*EXERCISE MATERIALS*
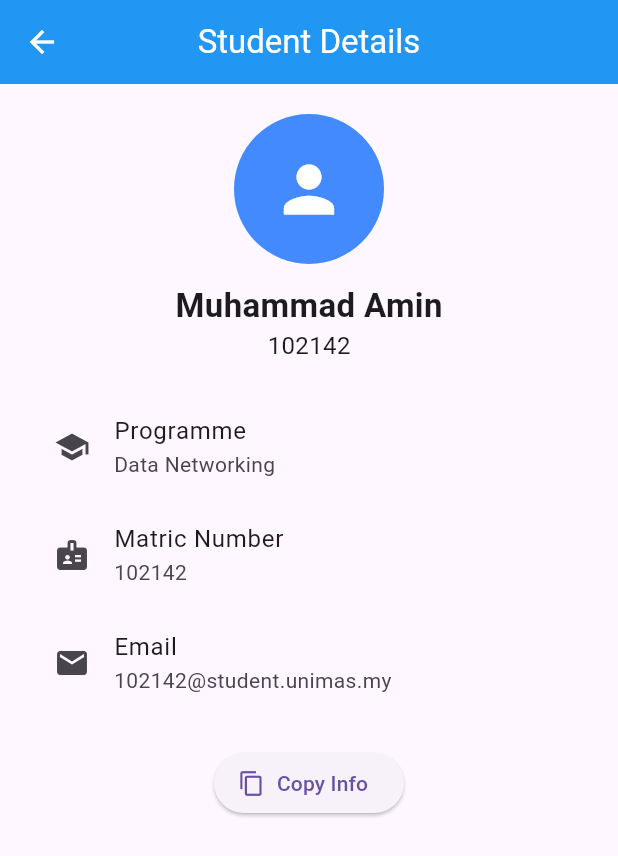
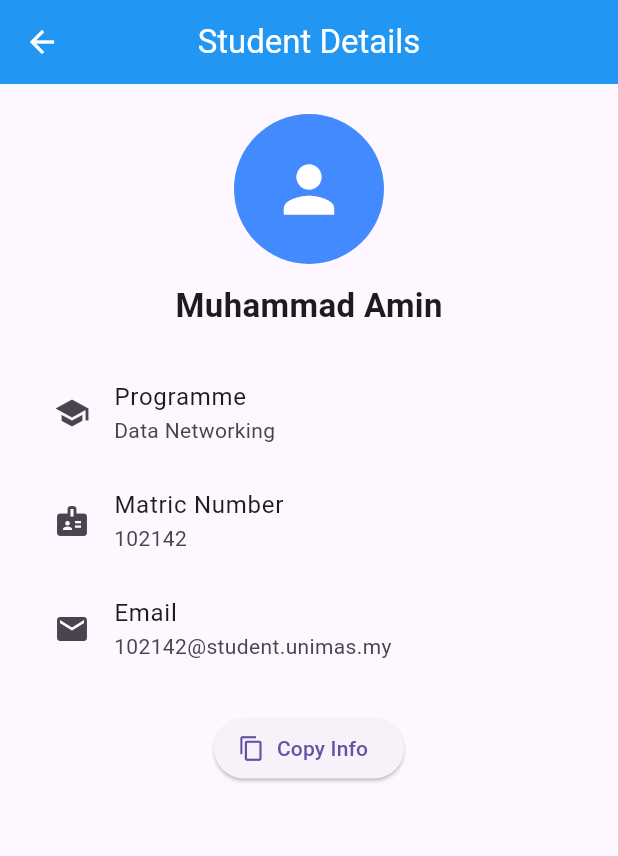
Before and after one commit to Farrysha/TMA3084-G1-T1-Lab-5, a Flutter app: the Screen2 screen opened directly, after a tap on "Muhammad Amin", on a phone screen of 412 x 824 dp. Shown: the top 856 px of the screen. Run offline on Flutter 3.47's test engine with Material 3 defaults, Android fonts, the phone set to English and light mode, and no system bars; our stand-ins replace material_ui.

Commit message:
Minor CI fixes

```diff
--- a/lib/screen2.dart
+++ b/lib/screen2.dart
@@ -11,7 +11,6 @@ class Screen2 extends StatefulWidget {
 
 class _Screen2State extends State<Screen2> {
   final TextEditingController _searchController = TextEditingController();
-  String _searchQuery = '';
 
   // Student dataset
   final _allStudents = [
@@ -38,9 +37,10 @@ class _Screen2State extends State<Screen2> {
     return _allStudents.where((student) {
       final matchesProgramme =
           programme == 'All' || student['programme'] == programme;
+      final query = _searchController.text;
       final matchesSearch =
-          student['name']!.toLowerCase().contains(_searchQuery.toLowerCase()) ||
-          student['id']!.contains(_searchQuery);
+          student['name']!.toLowerCase().contains(query.toLowerCase()) ||
+          student['id']!.contains(query);
       return matchesProgramme && matchesSearch;
     }).toList();
   }
@@ -79,14 +79,11 @@ class _Screen2State extends State<Screen2> {
                 decoration: InputDecoration(
                   labelText: 'Search by name or matric number',
                   prefixIcon: const Icon(Icons.search),
-                  suffixIcon: _searchQuery.isNotEmpty
+                  suffixIcon: _searchController.text.isNotEmpty
                       ? IconButton(
                           icon: const Icon(Icons.clear),
                           onPressed: () {
-                            setState(() {
-                              _searchController.clear();
-                              _searchQuery = '';
-                            });
+                            setState(_searchController.clear);
                           },
                         )
                       : null,
@@ -96,11 +93,7 @@ class _Screen2State extends State<Screen2> {
                   filled: true,
                   fillColor: Colors.grey[100],
                 ),
-                onChanged: (value) {
-                  setState(() {
-                    _searchQuery = value;
-                  });
-                },
+                onChanged: (_) => setState(() {}),
               ),
             ),
             // TabBarView to display list views filtered by tabs
--- a/lib/screen2_1.dart
+++ b/lib/screen2_1.dart
@@ -36,23 +36,14 @@ class StudentDetailPage extends StatelessWidget {
               name,
               style: const TextStyle(fontWeight: FontWeight.bold, fontSize: 22),
             ),
-            Text(matricNo, style: const TextStyle(fontSize: 16)),
             const SizedBox(height: 20),
-            ListTile(
-              leading: const Icon(Icons.school),
-              title: const Text('Programme'),
-              subtitle: Text(programme),
+            _DetailTile(icon: Icons.school, title: 'Programme', value: programme),
+            _DetailTile(
+              icon: Icons.badge,
+              title: 'Matric Number',
+              value: matricNo,
             ),
-            ListTile(
-              leading: const Icon(Icons.badge),
-              title: const Text('Matric Number'),
-              subtitle: SelectableText(matricNo),
-            ),
-            ListTile(
-              leading: const Icon(Icons.email),
-              title: const Text('Email'),
-              subtitle: SelectableText(email),
-            ),
+            _DetailTile(icon: Icons.email, title: 'Email', value: email),
             const SizedBox(height: 20),
             ElevatedButton.icon(
               icon: const Icon(Icons.copy),
@@ -73,3 +64,24 @@ class StudentDetailPage extends StatelessWidget {
     );
   }
 }
+
+class _DetailTile extends StatelessWidget {
+  const _DetailTile({
+    required this.icon,
+    required this.title,
+    required this.value,
+  });
+
+  final IconData icon;
+  final String title;
+  final String value;
+
+  @override
+  Widget build(BuildContext context) {
+    return ListTile(
+      leading: Icon(icon),
+      title: Text(title),
+      subtitle: SelectableText(value),
+    );
+  }
+}
```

*ABOUT THIS EXERCISE*
With the pictures left out, return the listing above exactly as it stands.

*ANSWER*
Before and after one commit to Farrysha/TMA3084-G1-T1-Lab-5, a Flutter app: the Screen2 screen opened directly, after a tap on "Muhammad Amin", on a phone screen of 412 x 824 dp. Shown: the top 856 px of the screen. Run offline on Flutter 3.47's test engine with Material 3 defaults, Android fonts, the phone set to English and light mode, and no system bars; our stand-ins replace material_ui.

Commit message:
Minor CI fixes

```diff
--- a/lib/screen2.dart
+++ b/lib/screen2.dart
@@ -11,7 +11,6 @@ class Screen2 extends StatefulWidget {
 
 class _Screen2State extends State<Screen2> {
   final TextEditingController _searchController = TextEditingController();
-  String _searchQuery = '';
 
   // Student dataset
   final _allStudents = [
@@ -38,9 +37,10 @@ class _Screen2State extends State<Screen2> {
     return _allStudents.where((student) {
       final matchesProgramme =
           programme == 'All' || student['programme'] == programme;
+      final query = _searchController.text;
       final matchesSearch =
-          student['name']!.toLowerCase().contains(_searchQuery.toLowerCase()) ||
-          student['id']!.contains(_searchQuery);
+          student['name']!.toLowerCase().contains(query.toLowerCase()) ||
+          student['id']!.contains(query);
       return matchesProgramme && matchesSearch;
     }).toList();
   }
@@ -79,14 +79,11 @@ class _Screen2State extends State<Screen2> {
                 decoration: InputDecoration(
                   labelText: 'Search by name or matric number',
                   prefixIcon: const Icon(Icons.search),
-                  suffixIcon: _searchQuery.isNotEmpty
+                  suffixIcon: _searchController.text.isNotEmpty
                       ? IconButton(
                           icon: const Icon(Icons.clear),
                           onPressed: () {
-                            setState(() {
-                              _searchController.clear();
-                              _searchQuery = '';
-                            });
+                            setState(_searchController.clear);
                           },
                         )
                       : null,
@@ -96,11 +93,7 @@ class _Screen2State extends State<Screen2> {
                   filled: true,
                   fillColor: Colors.grey[100],
                 ),
-                onChanged: (value) {
-                  setState(() {
-                    _searchQuery = value;
-                  });
-                },
+                onChanged: (_) => setState(() {}),
               ),
             ),
             // TabBarView to display list views filtered by tabs
--- a/lib/screen2_1.dart
+++ b/lib/screen2_1.dart
@@ -36,23 +36,14 @@ class StudentDetailPage extends StatelessWidget {
               name,
               style: const TextStyle(fontWeight: FontWeight.bold, fontSize: 22),
             ),
-            Text(matricNo, style: const TextStyle(fontSize: 16)),
             const SizedBox(height: 20),
-            ListTile(
-              leading: const Icon(Icons.school),
-              title: const Text('Programme'),
-              subtitle: Text(programme),
+            _DetailTile(icon: Icons.school, title: 'Programme', value: programme),
+            _DetailTile(
+              icon: Icons.badge,
+              title: 'Matric Number',
+              value: matricNo,
             ),
-            ListTile(
-              leading: const Icon(Icons.badge),
-              title: const Text('Matric Number'),
-              subtitle: SelectableText(matricNo),
-            ),
-            ListTile(
-              leading: const Icon(Icons.email),
-              title: const Text('Email'),
-              subtitle: SelectableText(email),
-            ),
+            _DetailTile(icon: Icons.email, title: 'Email', value: email),
             const SizedBox(height: 20),
             ElevatedButton.icon(
               icon: const Icon(Icons.copy),
@@ -73,3 +64,24 @@ class StudentDetailPage extends StatelessWidget {
     );
   }
 }
+
+class _DetailTile extends StatelessWidget {
+  const _DetailTile({
+    required this.icon,
+    required this.title,
+    required this.value,
+  });
+
+  final IconData icon;
+  final String title;
+  final String value;
+
+  @override
+  Widget build(BuildContext context) {
+    return ListTile(
+      leading: Icon(icon),
+      title: Text(title),
+      subtitle: SelectableText(value),
+    );
+  }
+}
```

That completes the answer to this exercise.